Speaking after watching the performance, Richard Ratcliffe said: “It’s a tough show to see. It’s just such a shock to see the whole story and be reminded of moments that were forgotten.
“The play really does justice to the core of what Nazanin has gone through,” he added.
On the ongoing campaign to free Nazanin which included a vigil in Parliament Square today he added: “When I started I thought it would take a few weeks. But you never know what you don’t know. It’s important for Nazanin that we keep going. She knows that we care.
“The campaign is partly about the battle to bring her home, but it’s also about the battle afterwards.

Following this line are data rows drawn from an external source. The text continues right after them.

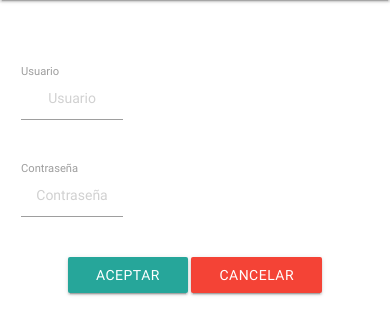
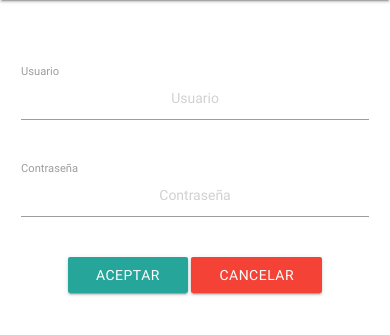
Before and after one commit to AraelBetancourt/PF_NE, a PHP site: page /admin/index.php in a window 390 px wide. Shown: the part 56-391 px from the top of the page. Run offline with PHP 8.4, Linux system fonts and the light colour scheme.

Commit message:
Responsividad

```diff
--- a/admin/Alumnas.php
+++ b/admin/Alumnas.php
@@ -46,7 +46,7 @@ $res=$g->getGrupos();
                 <input id="idAlumna" type="text" value="-1" hidden>
             </div>
             <div class="row">
-                <div class="input-field col s12">
+                <div class="input-field col s12 m12">
                     <input placeholder="Nombre" id="Nombre_label" type="text" class="validate" required>
                     <label for="Nombre_label">Nombre</label>
                 </div>
@@ -131,7 +131,7 @@ $res=$g->getGrupos();
                 data=JSON.parse(data);
                 if(data.length!=0){
                     $('#Tabla').empty();
-                    var table = $('<table class="striped"> <thead> <tr> <th>Id</th> <th>Nombre</th> <th>Apellidos</th> <th>Edad</th> <th>Fecha De Nacimiento</th> <th>Grupo</th><th>Acciones</th> </tr></thead></table>');
+                    var table = $('<table class="responsive-table"> <thead> <tr> <th>Id</th> <th>Nombre</th> <th>Apellidos</th> <th>Edad</th> <th>Fecha De Nacimiento</th> <th>Grupo</th><th>Acciones</th> </tr></thead></table>');
                     for(i=0; i<data.length; i++){
                         table.append('<tr><td>'+data[i].id+'</td><td>'+data[i].nombre+'</td><td>'+data[i].apellido+'</td><td>'+data[i].edad+'</td><td>'+data[i].fechaNacimiento+'</td><td>'+data[i].idgrupo+'</td><td width="200"><a onclick="elementos(this.id)" id="'+data[i].id+'" class="small material-icons btn red">delete</a><a id="'+data[i].id+'" onclick="elementos2(this.id)" class="small material-icons btn green">mode_edit</a></td></tr>');
                     }
@@ -139,7 +139,7 @@ $res=$g->getGrupos();
                 }
                 else{
                     $('#Tabla').empty();
-                    var table = $('<table class="striped"> <thead> <tr> <th>Id</th> <th>Nombre</th> <th>Apellidos</th> <th>Edad</th> <th>Fecha De Nacimiento</th> <th>Grupo</th><th>Acciones</th> </tr></thead></table>');
+                    var table = $('<table class="responsive-table"> <thead> <tr> <th>Id</th> <th>Nombre</th> <th>Apellidos</th> <th>Edad</th> <th>Fecha De Nacimiento</th> <th>Grupo</th><th>Acciones</th> </tr></thead></table>');
                     $('#Tabla').append(table);
                 }
             }
--- a/admin/Grupos.php
+++ b/admin/Grupos.php
@@ -153,7 +153,7 @@ require_once "imports.php";
                 data=JSON.parse(data);
                 if(data.length!=0){
                     $('#Tabla').empty();
-                    var table = $('<table class="striped"> <thead> <tr> <th>Id</th> <th>Nombre</th> <th>Acciones</th> </tr></thead></table>');
+                    var table = $('<table class="responsive-table"> <thead> <tr> <th>Id</th> <th>Nombre</th> <th>Acciones</th> </tr></thead></table>');
                     for(i=0; i<data.length; i++){
                         table.append('<tr><td>'+data[i].id+'</td><td>'+data[i].nombre+'</td><td width="200"><a onclick="elementos(this.id)" id="'+data[i].id+'" class="small material-icons btn red">delete</a><a id="'+data[i].id+'" onclick="elementos2(this.id)" class="small material-icons btn green">mode_edit</a></td></tr>');
                     }
@@ -161,7 +161,7 @@ require_once "imports.php";
                 }
                 else{
                     $('#Tabla').empty();
-                    var table = $('<table class="striped"> <thead> <tr> <th>Id</th> <th>Nombre</th> <th>Acciones</th> </tr></thead></table>');
+                    var table = $('<table class="responsive-table"> <thead> <tr> <th>Id</th> <th>Nombre</th> <th>Acciones</th> </tr></thead></table>');
                     $('#Tabla').append(table);
                 }
             }
--- a/admin/Pagos.php
+++ b/admin/Pagos.php
@@ -29,7 +29,7 @@ $res=$p->getPagosPrivados();
 <form >
     <div class="row">
         <div class="col l10 offset-l1 m12 s12">
-            <table class="striped" style="text-align: center">
+            <table class="responsive-table" style="text-align: center">
                 <thead>
                 <th>Folio</th>
                 <th>Nombre Alumna</th>
--- a/admin/index.php
+++ b/admin/index.php
@@ -21,13 +21,13 @@ require_once "imports.php";
     <div class="col l10 offset-l1 m126 s12">
         <form action="login.php" method="post" id="login">
             <div class="row">
-                <div class="input-field col offset-m4 s4">
+                <div class="input-field offset-m4 col s12 m4">
                     <input placeholder="Usuario" name="username" id="username" type="text" class="validate center" required>
                     <label for="first_name">Usuario</label>
                 </div>
             </div>
             <div class="row">
-                <div class="input-field col offset-m4 s4">
+                <div class="input-field col offset-m4 s12 m4">
                     <input placeholder="Contraseña"name="password" id="password" type="password" class="center validate" required>
                     <label for="password">Contraseña</label>
                 </div>
```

“The play ends on a note of redemption. It reminds me of the importance of celebrating the moments Nazanin and I have had,” he added.